TASK DESCRIPTION -
Each entry is to be given again word for word; images are dropped.
GIVEN RECORDS Block Start
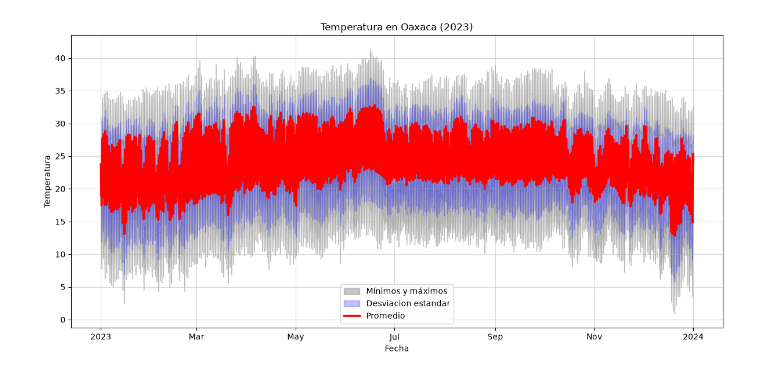
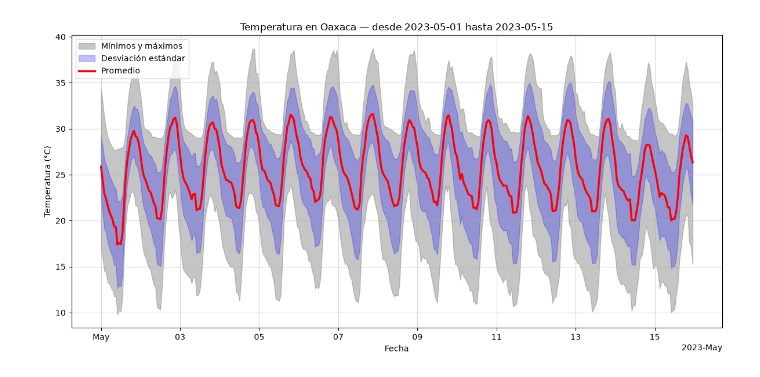
Before and after one commit to Esmeralda0600/oaxaca_morelos_era5, a Jupyter notebook: notebooks/001_EDA.ipynb, the cells around one changed output. Cells and saved outputs as stored; diff of their text form; code cells hidden in the pictures.

```diff
--- a/notebooks/001_EDA.ipynb
+++ b/notebooks/001_EDA.ipynb
@@ -26,3 +42,12 @@ def temperatura_celsius(estado, variable = "t2m"):
 
 oax["t2m_celsius"] = temperatura_celsius(oax, "t2m")
 mor["t2m_celsius"] = temperatura_celsius(mor, "t2m")
+# %%
+def radiacion_w_m2(estado, variable = "ssrd"):
+    """Convierte la radiación solar acumulada por hora de J/m2 a W/m2."""
+
+    return estado[variable] / 3600.0
+
+
+oax["ssrd_watts"] = radiacion_w_m2(oax, "ssrd")
+mor["ssrd_watts"] = radiacion_w_m2(mor, "ssrd")
@@ -29,50 +86,64 @@ mor["t2m_celsius"] = temperatura_celsius(mor, "t2m")
 # %%
-import matplotlib.pyplot as plt
-
-def graficar_temperatura_desviacion(estado, nombre_estado, variable="t2m_celsius"):
+def graficar_temperatura_desviacion(estado, nombre_estado, variable="t2m_celsius", fecha_inicio=None, fecha_fin=None):
     """Función para graficar una serie temporal con el promedio espacial, desviación estándar y mínimos-máximos.
 
-        Args:
-            estado (xarray.Dataset): Conjunto de datos climatológicos con dimensiones de tiempo, latitud y longitud.
-            nombre_estado (str): Nombre de la entidad federativa para personalizar el título del gráfico.
-            variable (str, optional): Nombre de la variable a procesar. Defaults to "t2m_celsius".
-        """
+    Permite recortar la serie por un rango de fechas. Si no se especifican, grafica el año completo.
+
+    Args:
+        estado (xarray.Dataset): Conjunto de datos climatológicos con dimensiones de tiempo, latitud y longitud.
+        nombre_estado (str): Nombre de la entidad federativa para personalizar el título del gráfico.
+        variable (str, optional): Nombre de la variable a procesar. Defaults to "t2m_celsius".
+        fecha_inicio (str, optional): Fecha inicial en formato 'YYYY-MM-DD'. Defaults to None.
+        fecha_fin (str, optional): Fecha final en formato 'YYYY-MM-DD'. Defaults to None.
+    """
+
+    estado_filtrado = estado
 
 
-    promedio = estado[variable].mean(dim=["latitude", "longitude"])
-    std = estado[variable].std(dim=["latitude", "longitude"])
-    max = estado[variable].max(dim=["latitude", "longitude"])
-    min = estado[variable].min(dim=["latitude", "longitude"])
+    if fecha_inicio and fecha_fin:
+        estado_filtrado = estado.sel(time=slice(fecha_inicio, fecha_fin))
+        titulo_fecha = f"desde {fecha_inicio} hasta {fecha_fin}"
+    elif fecha_inicio:
+        estado_filtrado = estado.sel(time=slice(fecha_inicio, None))
+        titulo_fecha = f"desde {fecha_inicio}"
+    else:
+        titulo_fecha = "Año Completo (2023)"
+
+    promedio = estado_filtrado[variable].mean(dim=["latitude", "longitude"])
+    std = estado_filtrado[variable].std(dim=["latitude", "longitude"])
+    v_max = estado_filtrado[variable].max(dim=["latitude", "longitude"])
+    v_min = estado_filtrado[variable].min(dim=["latitude", "longitude"])
 
     _, ax = plt.subplots(figsize=(12, 6))
 
     ax.fill_between(promedio.time,
-                     min,
-                     max,
-                     color="gray", alpha = 0.45,label="Mínimos y máximos"
-                     )
+                    v_min,
+                    v_max,
+                    color="gray", alpha=0.45, label="Mínimos y máximos"
+                    )
 
     ax.fill_between(promedio.time,
-                     promedio - std,
-                     promedio + std,
-                     color="blue", alpha=0.25, label="Desviacion estandar"
-                     )
+                    promedio - std,
+                    promedio + std,
+                    color="blue", alpha=0.25, label="Desviación estándar"
+                    )
 
-    promedio.plot(color="red", linewidth=2.5, label="Promedio")
 
-    ax.set_title(f"Temperatura en {nombre_estado} (2023)")
+    promedio.plot(color="red", linewidth=2.5, label="Promedio", ax=ax)
+
+
+    ax.set_title(f"Temperatura en {nombre_estado} — {titulo_fecha}")
     ax.set_xlabel("Fecha")
-    ax.set_ylabel("Temperatura")
-    ax.grid(True, alpha =0.5)
+    ax.set_ylabel("Temperatura (°C)" if "celsius" in variable else "Temperatura")
+    ax.grid(True, alpha=0.5)
     ax.legend()
 
     plt.tight_layout()
     plt.show()
 
-graficar_temperatura_desviacion(oax, "Oaxaca")
-#graficar_temperatura_estado(mor, "Morelos")
+graficar_temperatura_desviacion(oax, "Oaxaca", "t2m_celsius", "2023-05-01", "2023-05-15")
 # %% [output]
-[figure, old version]
+[figure, new version]
 # %%
 import matplotlib.pyplot as plt
 
```
Also changed, not shown: parts of 6 cells of this notebook.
GIVEN RECORDS Block End
TASK SOLUTION -
Before and after one commit to Esmeralda0600/oaxaca_morelos_era5, a Jupyter notebook: notebooks/001_EDA.ipynb, the cells around one changed output. Cells and saved outputs as stored; diff of their text form; code cells hidden in the pictures.

```diff
--- a/notebooks/001_EDA.ipynb
+++ b/notebooks/001_EDA.ipynb
@@ -26,3 +42,12 @@ def temperatura_celsius(estado, variable = "t2m"):
 
 oax["t2m_celsius"] = temperatura_celsius(oax, "t2m")
 mor["t2m_celsius"] = temperatura_celsius(mor, "t2m")
+# %%
+def radiacion_w_m2(estado, variable = "ssrd"):
+    """Convierte la radiación solar acumulada por hora de J/m2 a W/m2."""
+
+    return estado[variable] / 3600.0
+
+
+oax["ssrd_watts"] = radiacion_w_m2(oax, "ssrd")
+mor["ssrd_watts"] = radiacion_w_m2(mor, "ssrd")
@@ -29,50 +86,64 @@ mor["t2m_celsius"] = temperatura_celsius(mor, "t2m")
 # %%
-import matplotlib.pyplot as plt
-
-def graficar_temperatura_desviacion(estado, nombre_estado, variable="t2m_celsius"):
+def graficar_temperatura_desviacion(estado, nombre_estado, variable="t2m_celsius", fecha_inicio=None, fecha_fin=None):
     """Función para graficar una serie temporal con el promedio espacial, desviación estándar y mínimos-máximos.
 
-        Args:
-            estado (xarray.Dataset): Conjunto de datos climatológicos con dimensiones de tiempo, latitud y longitud.
-            nombre_estado (str): Nombre de la entidad federativa para personalizar el título del gráfico.
-            variable (str, optional): Nombre de la variable a procesar. Defaults to "t2m_celsius".
-        """
+    Permite recortar la serie por un rango de fechas. Si no se especifican, grafica el año completo.
+
+    Args:
+        estado (xarray.Dataset): Conjunto de datos climatológicos con dimensiones de tiempo, latitud y longitud.
+        nombre_estado (str): Nombre de la entidad federativa para personalizar el título del gráfico.
+        variable (str, optional): Nombre de la variable a procesar. Defaults to "t2m_celsius".
+        fecha_inicio (str, optional): Fecha inicial en formato 'YYYY-MM-DD'. Defaults to None.
+        fecha_fin (str, optional): Fecha final en formato 'YYYY-MM-DD'. Defaults to None.
+    """
+
+    estado_filtrado = estado
 
 
-    promedio = estado[variable].mean(dim=["latitude", "longitude"])
-    std = estado[variable].std(dim=["latitude", "longitude"])
-    max = estado[variable].max(dim=["latitude", "longitude"])
-    min = estado[variable].min(dim=["latitude", "longitude"])
+    if fecha_inicio and fecha_fin:
+        estado_filtrado = estado.sel(time=slice(fecha_inicio, fecha_fin))
+        titulo_fecha = f"desde {fecha_inicio} hasta {fecha_fin}"
+    elif fecha_inicio:
+        estado_filtrado = estado.sel(time=slice(fecha_inicio, None))
+        titulo_fecha = f"desde {fecha_inicio}"
+    else:
+        titulo_fecha = "Año Completo (2023)"
+
+    promedio = estado_filtrado[variable].mean(dim=["latitude", "longitude"])
+    std = estado_filtrado[variable].std(dim=["latitude", "longitude"])
+    v_max = estado_filtrado[variable].max(dim=["latitude", "longitude"])
+    v_min = estado_filtrado[variable].min(dim=["latitude", "longitude"])
 
     _, ax = plt.subplots(figsize=(12, 6))
 
     ax.fill_between(promedio.time,
-                     min,
-                     max,
-                     color="gray", alpha = 0.45,label="Mínimos y máximos"
-                     )
+                    v_min,
+                    v_max,
+                    color="gray", alpha=0.45, label="Mínimos y máximos"
+                    )
 
     ax.fill_between(promedio.time,
-                     promedio - std,
-                     promedio + std,
-                     color="blue", alpha=0.25, label="Desviacion estandar"
-                     )
+                    promedio - std,
+                    promedio + std,
+                    color="blue", alpha=0.25, label="Desviación estándar"
+                    )
 
-    promedio.plot(color="red", linewidth=2.5, label="Promedio")
 
-    ax.set_title(f"Temperatura en {nombre_estado} (2023)")
+    promedio.plot(color="red", linewidth=2.5, label="Promedio", ax=ax)
+
+
+    ax.set_title(f"Temperatura en {nombre_estado} — {titulo_fecha}")
     ax.set_xlabel("Fecha")
-    ax.set_ylabel("Temperatura")
-    ax.grid(True, alpha =0.5)
+    ax.set_ylabel("Temperatura (°C)" if "celsius" in variable else "Temperatura")
+    ax.grid(True, alpha=0.5)
     ax.legend()
 
     plt.tight_layout()
     plt.show()
 
-graficar_temperatura_desviacion(oax, "Oaxaca")
-#graficar_temperatura_estado(mor, "Morelos")
+graficar_temperatura_desviacion(oax, "Oaxaca", "t2m_celsius", "2023-05-01", "2023-05-15")
 # %% [output]
-[figure, old version]
+[figure, new version]
 # %%
 import matplotlib.pyplot as plt
 
```
Also changed, not shown: parts of 6 cells of this notebook.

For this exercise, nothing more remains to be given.